What the task asks: Find how many lines in the data below include the word "coeffclone", then write only that number.

+===+

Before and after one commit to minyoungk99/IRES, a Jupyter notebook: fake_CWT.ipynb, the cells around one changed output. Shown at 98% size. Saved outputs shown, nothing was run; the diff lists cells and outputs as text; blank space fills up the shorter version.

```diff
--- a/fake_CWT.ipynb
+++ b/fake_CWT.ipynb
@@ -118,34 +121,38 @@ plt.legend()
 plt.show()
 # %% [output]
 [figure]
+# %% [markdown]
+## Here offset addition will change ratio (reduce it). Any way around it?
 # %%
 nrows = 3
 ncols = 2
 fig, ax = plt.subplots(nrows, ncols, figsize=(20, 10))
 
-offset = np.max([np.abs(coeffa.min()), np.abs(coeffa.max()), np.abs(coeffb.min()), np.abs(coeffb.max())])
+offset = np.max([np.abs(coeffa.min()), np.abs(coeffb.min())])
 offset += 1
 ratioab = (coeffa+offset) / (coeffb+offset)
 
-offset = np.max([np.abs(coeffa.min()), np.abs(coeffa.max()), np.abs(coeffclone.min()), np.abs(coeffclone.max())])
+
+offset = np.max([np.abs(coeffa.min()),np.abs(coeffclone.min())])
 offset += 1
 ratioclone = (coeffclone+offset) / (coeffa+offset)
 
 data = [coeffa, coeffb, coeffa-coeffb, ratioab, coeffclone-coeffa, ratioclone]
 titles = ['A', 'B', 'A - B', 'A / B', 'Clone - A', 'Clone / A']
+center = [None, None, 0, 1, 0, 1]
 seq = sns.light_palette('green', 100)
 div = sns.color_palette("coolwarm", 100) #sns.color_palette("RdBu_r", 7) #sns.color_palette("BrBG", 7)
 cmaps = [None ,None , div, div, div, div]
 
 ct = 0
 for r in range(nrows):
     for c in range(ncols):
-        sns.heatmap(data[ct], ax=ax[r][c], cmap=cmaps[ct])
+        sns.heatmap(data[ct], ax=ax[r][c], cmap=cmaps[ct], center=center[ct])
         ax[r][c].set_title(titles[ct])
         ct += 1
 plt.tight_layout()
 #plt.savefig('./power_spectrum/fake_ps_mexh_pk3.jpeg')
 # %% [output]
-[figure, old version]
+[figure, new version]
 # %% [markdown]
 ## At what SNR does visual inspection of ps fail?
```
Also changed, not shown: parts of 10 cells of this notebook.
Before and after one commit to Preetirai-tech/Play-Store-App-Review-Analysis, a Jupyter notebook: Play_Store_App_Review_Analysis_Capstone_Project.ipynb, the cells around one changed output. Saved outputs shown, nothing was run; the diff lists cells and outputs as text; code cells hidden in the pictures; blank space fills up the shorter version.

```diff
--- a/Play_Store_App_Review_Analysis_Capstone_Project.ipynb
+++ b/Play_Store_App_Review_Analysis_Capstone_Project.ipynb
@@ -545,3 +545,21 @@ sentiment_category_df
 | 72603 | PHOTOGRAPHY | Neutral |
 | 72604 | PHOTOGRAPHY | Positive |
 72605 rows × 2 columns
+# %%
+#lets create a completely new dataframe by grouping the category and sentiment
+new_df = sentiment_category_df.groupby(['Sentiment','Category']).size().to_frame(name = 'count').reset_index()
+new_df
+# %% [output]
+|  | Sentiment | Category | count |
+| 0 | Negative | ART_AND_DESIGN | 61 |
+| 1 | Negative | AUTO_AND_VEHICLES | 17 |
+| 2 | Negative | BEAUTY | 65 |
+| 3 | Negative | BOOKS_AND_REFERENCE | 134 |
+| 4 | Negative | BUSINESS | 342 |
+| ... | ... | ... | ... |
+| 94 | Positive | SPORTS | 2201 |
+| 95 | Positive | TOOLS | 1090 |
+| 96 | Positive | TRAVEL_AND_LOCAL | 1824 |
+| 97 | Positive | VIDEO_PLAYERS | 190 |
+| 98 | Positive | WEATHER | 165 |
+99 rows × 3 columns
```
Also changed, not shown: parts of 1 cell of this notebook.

+===+

Response to the exercise: 4